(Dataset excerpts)
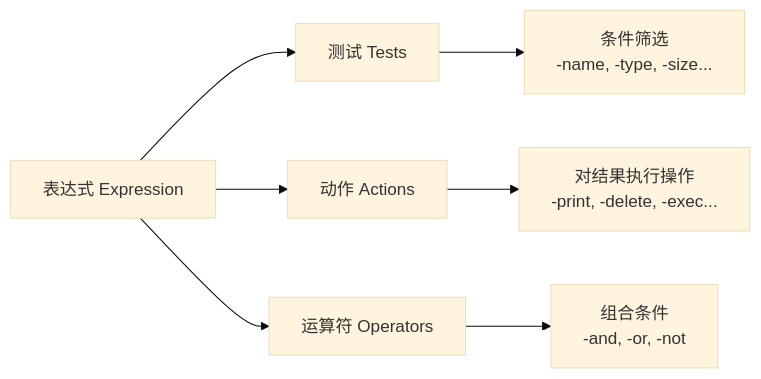
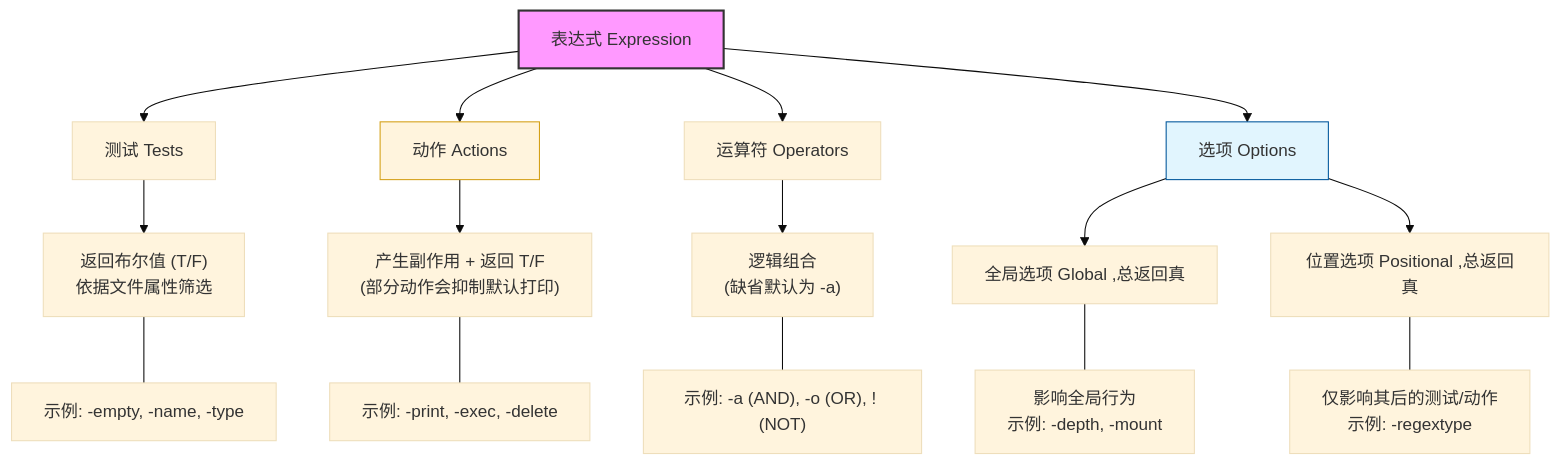
Before and after one commit to xuchaoxin1375/blogs: the first of 4 diagrams in linux/文件查找/GNU find命令完全指南.md, drawn with Mermaid (base theme). The commit also changed other lines of this file and 1 other file, not shown here.

````diff
--- a/linux/文件查找/GNU find命令完全指南.md
+++ b/linux/文件查找/GNU find命令完全指南.md
@@ -23,9 +44,26 @@
 ```mermaid
-graph LR
+graph TD
     A[表达式 Expression] --> B[测试 Tests]
     A --> C[动作 Actions]
     A --> D[运算符 Operators]
-    B --> B1["条件筛选<br/>-name, -type, -size..."]
-    C --> C1["对结果执行操作<br/>-print, -delete, -exec..."]
-    D --> D1["组合条件<br/>-and, -or, -not"]
+    A --> E[选项 Options]
+
+    B --> B1["返回布尔值 (T/F)<br/>依据文件属性筛选"]
+    B1 --- B2["示例: -empty, -name, -type"]
+
+    C --> C1["产生副作用 + 返回 T/F<br/>(部分动作会抑制默认打印)"]
+    C1 --- C2["示例: -print, -exec, -delete"]
+
+    D --> D1["逻辑组合<br/>(缺省默认为 -a)"]
+    D1 --- D2["示例: -a (AND), -o (OR), ! (NOT)"]
+
+    E --> E1[全局选项 Global ,总返回真]
+    E --> E2[位置选项 Positional ,总返回真]
+    
+    E1 --- E1a["影响全局行为<br/>示例: -depth, -mount"]
+    E2 --- E2a["仅影响其后的测试/动作<br/>示例: -regextype"]
+
+    style A fill:#f9f,stroke:#333,stroke-width:2px
+    style C fill:#fff4dd,stroke:#d4a017
+    style E fill:#e1f5fe,stroke:#01579b
 ```
````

EXERCISE DETAILS> With the images omitted, repeat all the data word for word.

EXERCISE SOLUTION>
Before and after one commit to xuchaoxin1375/blogs: the first of 4 diagrams in linux/文件查找/GNU find命令完全指南.md, drawn with Mermaid (base theme). The commit also changed other lines of this file and 1 other file, not shown here.

````diff
--- a/linux/文件查找/GNU find命令完全指南.md
+++ b/linux/文件查找/GNU find命令完全指南.md
@@ -23,9 +44,26 @@
 ```mermaid
-graph LR
+graph TD
     A[表达式 Expression] --> B[测试 Tests]
     A --> C[动作 Actions]
     A --> D[运算符 Operators]
-    B --> B1["条件筛选<br/>-name, -type, -size..."]
-    C --> C1["对结果执行操作<br/>-print, -delete, -exec..."]
-    D --> D1["组合条件<br/>-and, -or, -not"]
+    A --> E[选项 Options]
+
+    B --> B1["返回布尔值 (T/F)<br/>依据文件属性筛选"]
+    B1 --- B2["示例: -empty, -name, -type"]
+
+    C --> C1["产生副作用 + 返回 T/F<br/>(部分动作会抑制默认打印)"]
+    C1 --- C2["示例: -print, -exec, -delete"]
+
+    D --> D1["逻辑组合<br/>(缺省默认为 -a)"]
+    D1 --- D2["示例: -a (AND), -o (OR), ! (NOT)"]
+
+    E --> E1[全局选项 Global ,总返回真]
+    E --> E2[位置选项 Positional ,总返回真]
+    
+    E1 --- E1a["影响全局行为<br/>示例: -depth, -mount"]
+    E2 --- E2a["仅影响其后的测试/动作<br/>示例: -regextype"]
+
+    style A fill:#f9f,stroke:#333,stroke-width:2px
+    style C fill:#fff4dd,stroke:#d4a017
+    style E fill:#e1f5fe,stroke:#01579b
 ```
````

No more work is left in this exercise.